Extensive interviews … lead [sic] to her hiring in 2004 as the executive cirector. As the museum was “in the red” at the time, Ms. Brosius said, “we have nowhere to go but up.” And, up they did over the next 13 years. Galvanizing the museum’s board, staff and volunteers as ambassadors of the museum, and developing vibrant and award-winning programs, Ms. Brosius turned around and revitalized the museum and quadrupled annual attendance and outreach. She led a master planning process for a $16 million capital campaign for endowment, directed strategic planning for the museum and fostered strong government relationships securing government funding across city, county, state and Washington levels. She attracted museum support and interest from a wide range of national and regional funding sources and furthered the museum’s dynamic presence on social media and on the web. She led the museum’s fourth successful American Alliance of Museums accreditation in 2007 and was winner of the 2016 National Medal for Museum Service, awarded in a ceremony at The White House and the winner of the 2016 Governor’s Arts Award as the top arts organization in South Carolina, the only museum to win the award twice.
Brosius left the museum after 13 years to return to New York City for a job teaching culinary skills to at-risk youth before returning to Columbia three years later. She was named executive director of the Folks Center for International Business at USC’s Darla Moore School of Business.
Appropriately, a memorial service celebrating Brosius’ life is to be held Monday, Nov. 6 at 2 p.m. at CMA.
Update, 18 Oct. 2023, 08:50 ET
CMA released the following statement from Executive Director Della Watkins this morning:

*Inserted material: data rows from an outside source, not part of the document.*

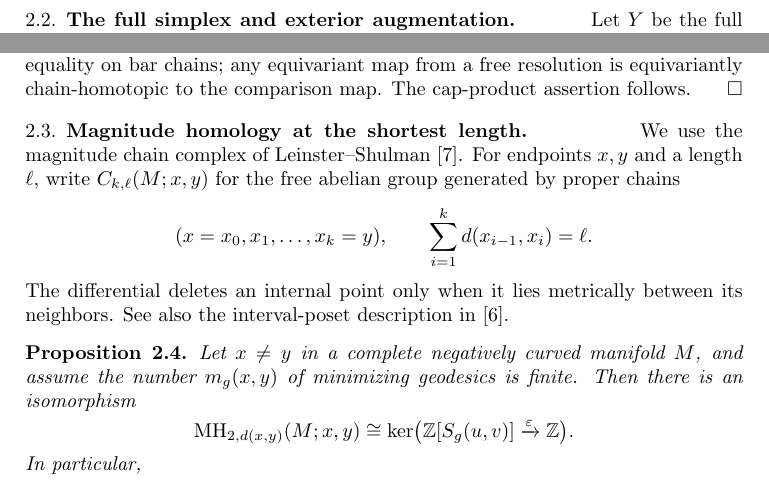
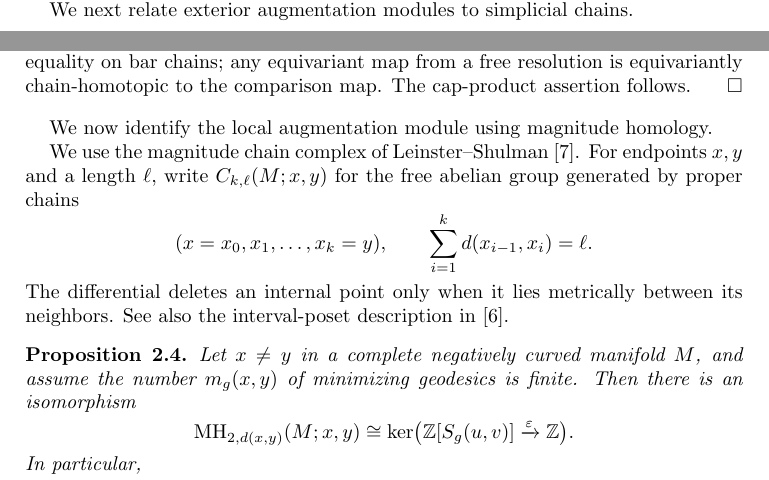
Before and after one commit to FukushiKen2/tcmagnitude, a LaTeX paper (main.tex, which reads 2_canonical_classes_and_magnitude_homology.tex): two parts of pages 4 and 5 of 20 before the commit and two parts of pages 3 and 5 of 20 after it, joined at a grey line, cut at the place of the change. Compiled offline with pdfLaTeX.

Commit message:
Replace run-in subsection headings with natural prose transitions

```diff
--- a/2_canonical_classes_and_magnitude_homology.tex
+++ b/2_canonical_classes_and_magnitude_homology.tex
@@ -42,7 +42,7 @@ We emphasize that $q_k$ is the exterior quotient, not the
 unnormalized alternating sum. No factorial occurs in
 \eqref{eq:exterior-class}.
 
-\subsection{The full simplex and exterior augmentation}
+We next relate exterior augmentation modules to simplicial chains.
 
 Let $Y$ be the full simplicial complex on the vertex set $\Gamma$.
 Its oriented simplicial chain group in degree $k$ is
@@ -157,7 +157,7 @@ is equivariantly chain-homotopic to the comparison map.
 The cap-product assertion follows.
 \end{proof}
 
-\subsection{Magnitude homology at the shortest length}
+We now identify the local augmentation module using magnitude homology.
 
 We use the magnitude chain complex of Leinster--Shulman
 \cite{LeinsterShulman2021}. For endpoints $x,y$ and a
```
Also changed, not shown: 2_canonical_classes_and_magnitude_homology.tex (2 more changed lines).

“The passing of Karen Brosius is just heartbreaking. In her 13 years at the helm of the Columbia Museum of Art, Karen brought 50 featured exhibitions to the CMA, completed a five-year capital campaign, and led the team to the prestigious National Medal for Museum Service. Karen had a keen ability to solicit support for art and education, and her work strategically maneuvered the CMA toward a bold future. I feel most fortunate to have been handed the baton from Karen. Her CMA family sends condolences to Willson and their family and friends.”